Find out why the seller is moving. Sure, they might have the most innocent of reasons for packing up. But it’s always good to know what their motivation is for putting their home on the market. You might discover an issue with a neighbour or an impending repair bill coming down the track. Ask the question of the owner directly if he or she is showing you round – it’s harder to be evasive and easier to be honest when someone is staring right at you!

Check out the neighbourhood

Always check out the area at different times of the day and on different days of the week. The vibe of any street will be very different at 11am on a Wednesday compared to 8pm on a Friday or 2pm on a Sunday. Take the time to explore the immediate area, if you’re unfamiliar with it, and scope out where the nearest shops, bars and restaurants, and parks, are. Remember, a property overlooking a park might be ideal if you’ve got kids or a dog to walk, but that’s also where a lot of anti-social behaviour happens, too. A little preparation could save you in the long run.

View more than once

View the property you like more than once. In fact, if you’re genuinely keen on buying a particular place, go and see it at least twice and preferably three times. The first viewing is where you get a general impression of the property. On a second visit, you can be more thorough in inspecting each room. Take your time. Look behind doors, open up cupboards, turn on taps and showers, flick on light switches. Ask about the broadband speed. Don’t be inhibited by the presence of the seller or the estate agent. You’re going to be spending a lot of money on this place. If you still want to buy, a third visit will usually confirm you’re doing the right thing for you.

Get a survey done

Make sure this property is worth the investment. Commissioning a Building Survey or HomeBuyer Report will give you the peace of mind that there are no major issues with the property, no repairs that could cost a packet and that its valuation matches the price you’re willing to pay.

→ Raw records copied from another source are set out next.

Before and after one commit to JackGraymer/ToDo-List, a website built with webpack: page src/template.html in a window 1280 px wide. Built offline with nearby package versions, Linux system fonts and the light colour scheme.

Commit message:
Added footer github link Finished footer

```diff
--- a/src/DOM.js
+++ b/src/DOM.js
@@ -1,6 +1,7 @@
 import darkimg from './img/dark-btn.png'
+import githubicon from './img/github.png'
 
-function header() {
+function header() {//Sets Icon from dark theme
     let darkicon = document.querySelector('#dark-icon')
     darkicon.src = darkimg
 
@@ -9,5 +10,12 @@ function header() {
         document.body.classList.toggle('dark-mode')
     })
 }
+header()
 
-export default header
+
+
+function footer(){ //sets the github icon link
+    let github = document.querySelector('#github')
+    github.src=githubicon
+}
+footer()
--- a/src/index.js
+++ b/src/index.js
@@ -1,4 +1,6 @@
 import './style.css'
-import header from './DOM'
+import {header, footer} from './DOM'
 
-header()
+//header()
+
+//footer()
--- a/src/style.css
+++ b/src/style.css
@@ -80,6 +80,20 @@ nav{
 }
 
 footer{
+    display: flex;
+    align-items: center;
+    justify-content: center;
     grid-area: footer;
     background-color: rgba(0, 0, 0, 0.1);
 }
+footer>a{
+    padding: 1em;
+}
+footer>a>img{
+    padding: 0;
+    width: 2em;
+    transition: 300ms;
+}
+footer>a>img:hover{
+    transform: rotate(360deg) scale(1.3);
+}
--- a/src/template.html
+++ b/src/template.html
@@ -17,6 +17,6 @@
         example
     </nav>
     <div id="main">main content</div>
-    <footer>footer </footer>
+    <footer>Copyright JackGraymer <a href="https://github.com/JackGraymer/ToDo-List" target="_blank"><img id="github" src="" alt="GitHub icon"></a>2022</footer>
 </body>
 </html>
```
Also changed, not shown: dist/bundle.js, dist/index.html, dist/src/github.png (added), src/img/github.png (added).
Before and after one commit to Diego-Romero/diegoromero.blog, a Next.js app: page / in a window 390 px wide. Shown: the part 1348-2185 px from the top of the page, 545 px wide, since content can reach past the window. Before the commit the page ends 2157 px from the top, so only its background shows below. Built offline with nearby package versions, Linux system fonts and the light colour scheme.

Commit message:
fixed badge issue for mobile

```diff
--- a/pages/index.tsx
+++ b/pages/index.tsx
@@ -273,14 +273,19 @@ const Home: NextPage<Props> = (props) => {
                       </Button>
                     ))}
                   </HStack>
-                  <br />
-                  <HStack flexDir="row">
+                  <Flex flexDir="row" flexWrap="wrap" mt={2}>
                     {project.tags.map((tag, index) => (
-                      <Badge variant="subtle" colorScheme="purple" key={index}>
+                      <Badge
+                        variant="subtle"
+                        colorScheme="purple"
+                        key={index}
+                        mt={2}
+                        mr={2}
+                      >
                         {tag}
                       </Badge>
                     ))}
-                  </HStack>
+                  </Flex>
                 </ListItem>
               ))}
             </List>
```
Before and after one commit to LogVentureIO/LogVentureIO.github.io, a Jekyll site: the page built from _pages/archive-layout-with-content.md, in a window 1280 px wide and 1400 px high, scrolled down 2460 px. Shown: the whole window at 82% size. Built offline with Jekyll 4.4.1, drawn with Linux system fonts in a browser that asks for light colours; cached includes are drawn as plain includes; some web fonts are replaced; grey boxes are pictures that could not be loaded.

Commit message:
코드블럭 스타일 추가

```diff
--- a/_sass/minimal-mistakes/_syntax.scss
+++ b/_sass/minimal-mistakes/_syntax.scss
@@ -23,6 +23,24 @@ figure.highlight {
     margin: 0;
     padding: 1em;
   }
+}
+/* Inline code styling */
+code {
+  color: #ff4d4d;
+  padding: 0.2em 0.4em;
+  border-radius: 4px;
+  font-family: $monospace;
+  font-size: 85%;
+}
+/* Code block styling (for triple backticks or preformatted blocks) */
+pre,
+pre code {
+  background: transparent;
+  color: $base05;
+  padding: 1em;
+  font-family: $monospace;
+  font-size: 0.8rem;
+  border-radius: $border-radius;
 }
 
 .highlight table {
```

A survey carried out by a chartered surveyor who is a member of the Royal Institution of Chartered Surveyors (RICS) will give you an in-depth report on the property’s construction and identify any issues and defects. Where a problem is revealed, you have the information that can let you re-negotiate the price or insist that the seller carry out the repairs before the sale is complete. Talk to the experts at our sister site, Surveyor Local, where they work only with RICS chartered surveyors to provide affordable surveys to suit you.